Robin, “Oven cloths and things to take out of hot ovens with them” post, on August 30, 2009
This has its origin in Rosie’s All Butter Fresh Cream Sugar Packed No Holds Barred Baking Book, which has graced these virtual pages before. But I don’t think this particular recipe has. The original is called Brownie Shortbread and has only one kind of chocolate in it. Really. That’s not No Holds Barred.
1 ½ c all-purpose flour
¼ c sugar
12 T slightly salted butter (this is also a short three-quarters of a 250g block of butter)
1 c shaved, grated or fine-chopped dark, good-quality-eating chocolate. You can use chocolate chips but it’s nowhere near as satisfactory. And full-size chips are too big, and the shortbread won’t hold together properly.
Mix flour and sugar and then mush in the butter, which should be about half-soft. You want it workable but not gooey. I usually do it with a spoon but you can use a food processor. Stir in the chocolate evenly. Pat on the bottom of a 13 x 9” baking pan, or equivalent. You may conceivably want to grease it lightly first, but this has so much butter in it already I never bother. Bake 350°F about 20 minutes, till it looks almost done: faintly gold but not quite dry. Cool. The original recipe says ‘place in refrig for 15 min to cool completely’. Put an oven hot pan in your refrigerator? Are you nuts? It doesn’t have to be dead cold, but it’s true it needs to be a little cooler than it’s going to get if you make the topping right away. So go do the dishes or the dusting or read a chapter in a wonderful fantasy novel or something and come back.

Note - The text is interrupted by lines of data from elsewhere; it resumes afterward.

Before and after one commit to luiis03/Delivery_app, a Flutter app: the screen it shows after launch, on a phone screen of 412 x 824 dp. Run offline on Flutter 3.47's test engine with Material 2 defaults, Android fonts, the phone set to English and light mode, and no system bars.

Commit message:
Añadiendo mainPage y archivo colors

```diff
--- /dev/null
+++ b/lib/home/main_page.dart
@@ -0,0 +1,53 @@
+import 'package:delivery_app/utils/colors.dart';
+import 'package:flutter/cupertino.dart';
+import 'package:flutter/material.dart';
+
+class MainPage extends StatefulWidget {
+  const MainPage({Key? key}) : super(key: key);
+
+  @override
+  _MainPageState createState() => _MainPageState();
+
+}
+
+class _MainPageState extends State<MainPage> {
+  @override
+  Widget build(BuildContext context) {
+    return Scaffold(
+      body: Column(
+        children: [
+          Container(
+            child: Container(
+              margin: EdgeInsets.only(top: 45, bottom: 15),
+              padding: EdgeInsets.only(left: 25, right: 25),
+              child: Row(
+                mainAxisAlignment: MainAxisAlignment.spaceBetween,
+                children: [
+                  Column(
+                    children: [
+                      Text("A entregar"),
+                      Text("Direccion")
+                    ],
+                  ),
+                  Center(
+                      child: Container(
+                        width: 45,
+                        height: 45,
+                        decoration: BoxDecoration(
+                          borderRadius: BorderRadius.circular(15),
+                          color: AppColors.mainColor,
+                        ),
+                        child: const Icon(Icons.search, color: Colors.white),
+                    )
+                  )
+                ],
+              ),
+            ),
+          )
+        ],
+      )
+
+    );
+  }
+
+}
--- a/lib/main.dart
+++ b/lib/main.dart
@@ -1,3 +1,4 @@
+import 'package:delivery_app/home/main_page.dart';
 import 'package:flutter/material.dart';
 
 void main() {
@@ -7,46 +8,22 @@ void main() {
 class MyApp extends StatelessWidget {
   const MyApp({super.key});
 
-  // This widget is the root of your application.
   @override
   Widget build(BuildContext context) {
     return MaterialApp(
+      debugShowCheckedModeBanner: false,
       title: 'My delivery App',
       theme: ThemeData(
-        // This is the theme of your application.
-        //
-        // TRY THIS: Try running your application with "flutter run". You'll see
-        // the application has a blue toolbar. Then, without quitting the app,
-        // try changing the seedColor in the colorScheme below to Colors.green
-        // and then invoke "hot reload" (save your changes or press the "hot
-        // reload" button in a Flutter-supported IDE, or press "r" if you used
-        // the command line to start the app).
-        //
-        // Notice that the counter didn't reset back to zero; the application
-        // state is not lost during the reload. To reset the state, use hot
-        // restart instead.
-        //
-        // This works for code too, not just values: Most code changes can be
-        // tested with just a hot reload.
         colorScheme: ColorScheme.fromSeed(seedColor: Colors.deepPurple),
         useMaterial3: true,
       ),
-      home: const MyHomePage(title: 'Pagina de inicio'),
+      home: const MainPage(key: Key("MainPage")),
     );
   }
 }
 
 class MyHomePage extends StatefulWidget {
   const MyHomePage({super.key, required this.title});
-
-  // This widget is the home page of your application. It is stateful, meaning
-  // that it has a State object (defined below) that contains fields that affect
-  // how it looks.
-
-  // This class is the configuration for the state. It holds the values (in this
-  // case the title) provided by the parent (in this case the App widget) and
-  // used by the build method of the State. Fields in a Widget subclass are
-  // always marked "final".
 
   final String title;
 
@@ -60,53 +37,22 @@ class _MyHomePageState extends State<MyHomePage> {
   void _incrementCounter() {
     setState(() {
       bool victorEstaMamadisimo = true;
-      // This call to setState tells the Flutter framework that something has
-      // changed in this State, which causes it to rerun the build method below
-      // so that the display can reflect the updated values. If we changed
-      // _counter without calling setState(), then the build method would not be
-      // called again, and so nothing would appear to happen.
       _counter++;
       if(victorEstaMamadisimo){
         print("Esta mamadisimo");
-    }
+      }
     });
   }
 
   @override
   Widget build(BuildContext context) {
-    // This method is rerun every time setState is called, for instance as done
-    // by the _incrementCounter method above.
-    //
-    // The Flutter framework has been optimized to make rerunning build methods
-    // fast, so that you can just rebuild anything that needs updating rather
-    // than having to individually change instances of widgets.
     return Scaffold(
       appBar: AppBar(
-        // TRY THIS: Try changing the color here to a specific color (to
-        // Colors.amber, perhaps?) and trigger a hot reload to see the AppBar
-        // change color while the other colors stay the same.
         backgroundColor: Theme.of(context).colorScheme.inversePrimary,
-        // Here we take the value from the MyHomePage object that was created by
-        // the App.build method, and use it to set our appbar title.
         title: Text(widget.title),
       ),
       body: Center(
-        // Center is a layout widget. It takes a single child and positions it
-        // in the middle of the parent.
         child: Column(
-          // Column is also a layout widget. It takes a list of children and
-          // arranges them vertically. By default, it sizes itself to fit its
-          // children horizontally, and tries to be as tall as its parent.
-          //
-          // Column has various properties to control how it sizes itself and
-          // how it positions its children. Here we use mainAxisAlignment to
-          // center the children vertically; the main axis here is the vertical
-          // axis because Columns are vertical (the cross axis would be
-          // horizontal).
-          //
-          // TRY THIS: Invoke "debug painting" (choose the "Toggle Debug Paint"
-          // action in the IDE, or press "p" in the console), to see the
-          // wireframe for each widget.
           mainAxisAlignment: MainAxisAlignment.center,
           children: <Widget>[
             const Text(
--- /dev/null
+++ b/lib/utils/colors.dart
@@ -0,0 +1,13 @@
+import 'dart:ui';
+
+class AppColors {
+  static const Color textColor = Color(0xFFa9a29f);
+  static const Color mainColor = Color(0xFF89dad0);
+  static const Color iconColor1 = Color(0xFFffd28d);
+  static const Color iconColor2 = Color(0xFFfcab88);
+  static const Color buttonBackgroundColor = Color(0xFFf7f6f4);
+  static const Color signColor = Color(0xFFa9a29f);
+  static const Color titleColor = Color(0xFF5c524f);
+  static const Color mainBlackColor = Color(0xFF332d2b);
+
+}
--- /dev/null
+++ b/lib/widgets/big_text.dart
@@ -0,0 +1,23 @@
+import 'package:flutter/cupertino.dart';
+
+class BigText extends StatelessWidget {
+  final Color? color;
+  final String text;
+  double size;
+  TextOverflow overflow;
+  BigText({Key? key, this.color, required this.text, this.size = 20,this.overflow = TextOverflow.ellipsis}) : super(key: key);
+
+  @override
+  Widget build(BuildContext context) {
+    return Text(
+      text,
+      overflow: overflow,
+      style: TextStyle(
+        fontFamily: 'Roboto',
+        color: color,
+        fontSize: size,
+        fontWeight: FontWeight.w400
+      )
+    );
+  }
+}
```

4 ounces dark, good-quality-eating chocolate
8 T slightly salted butter
2 large eggs at room temp
¼ c sugar
1 tsp baking powder.
Melt chocolate and butter over very low heat (or a bain marie). Cool enough not to curdle the eggs. Beat eggs, sugar, flour and bp together till fluffy. The bp will make it fizz, so don’t stop too soon: you want it thoroughly mixed. Then add chocolate and beat like mad. A whisk is best.

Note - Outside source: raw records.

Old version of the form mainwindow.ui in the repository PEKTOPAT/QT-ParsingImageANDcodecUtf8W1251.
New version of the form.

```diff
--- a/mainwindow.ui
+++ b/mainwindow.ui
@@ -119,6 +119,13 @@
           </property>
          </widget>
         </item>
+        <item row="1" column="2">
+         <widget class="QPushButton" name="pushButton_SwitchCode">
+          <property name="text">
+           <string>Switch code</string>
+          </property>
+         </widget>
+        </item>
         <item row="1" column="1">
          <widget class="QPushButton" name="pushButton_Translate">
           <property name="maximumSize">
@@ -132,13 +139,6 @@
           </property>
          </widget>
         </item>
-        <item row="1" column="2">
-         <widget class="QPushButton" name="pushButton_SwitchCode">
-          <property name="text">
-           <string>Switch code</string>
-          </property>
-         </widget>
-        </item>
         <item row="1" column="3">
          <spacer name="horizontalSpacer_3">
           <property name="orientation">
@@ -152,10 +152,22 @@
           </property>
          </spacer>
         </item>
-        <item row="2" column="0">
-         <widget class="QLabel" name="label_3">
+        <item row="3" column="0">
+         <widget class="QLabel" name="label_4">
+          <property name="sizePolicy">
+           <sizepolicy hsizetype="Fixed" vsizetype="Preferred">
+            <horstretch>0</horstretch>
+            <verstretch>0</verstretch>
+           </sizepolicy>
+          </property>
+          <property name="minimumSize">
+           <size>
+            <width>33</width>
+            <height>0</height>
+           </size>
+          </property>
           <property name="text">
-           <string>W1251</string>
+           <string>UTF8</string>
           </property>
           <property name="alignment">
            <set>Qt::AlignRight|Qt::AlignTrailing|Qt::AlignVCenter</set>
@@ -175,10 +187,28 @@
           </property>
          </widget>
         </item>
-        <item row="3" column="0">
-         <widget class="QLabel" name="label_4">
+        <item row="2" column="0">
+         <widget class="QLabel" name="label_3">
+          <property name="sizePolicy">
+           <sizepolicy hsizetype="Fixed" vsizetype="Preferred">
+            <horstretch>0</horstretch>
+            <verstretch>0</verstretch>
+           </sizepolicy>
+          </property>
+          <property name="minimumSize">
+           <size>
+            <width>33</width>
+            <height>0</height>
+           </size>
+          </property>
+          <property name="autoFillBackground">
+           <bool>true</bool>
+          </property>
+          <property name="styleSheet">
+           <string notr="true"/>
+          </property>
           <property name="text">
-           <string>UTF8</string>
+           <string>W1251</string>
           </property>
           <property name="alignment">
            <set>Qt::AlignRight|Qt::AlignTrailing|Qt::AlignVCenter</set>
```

Spread over your barely-warm base. Bake till the top rises and forms a thin crust, about 20 minutes. The centre will still look faintly damp. You don’t want it quite dry but you don’t want it positively squidgy either: a toothpick in the middle will come out tacky, but the edges should be pulling away from the pan slightly. It will probably fall slightly as it cools. (It doesn’t always.) Cool completely before you try and cut it.
At this point, because I am of unsound mind, I like to melt a little more of your good-quality-eating dark chocolate and drizzle it over the top. I usually use plain chocolate for the two bottom layers and then something else for the drizzle: orange is good. Or mint. This is now a good time to put it in the refrigerator till it’s cold enough to cut neatly.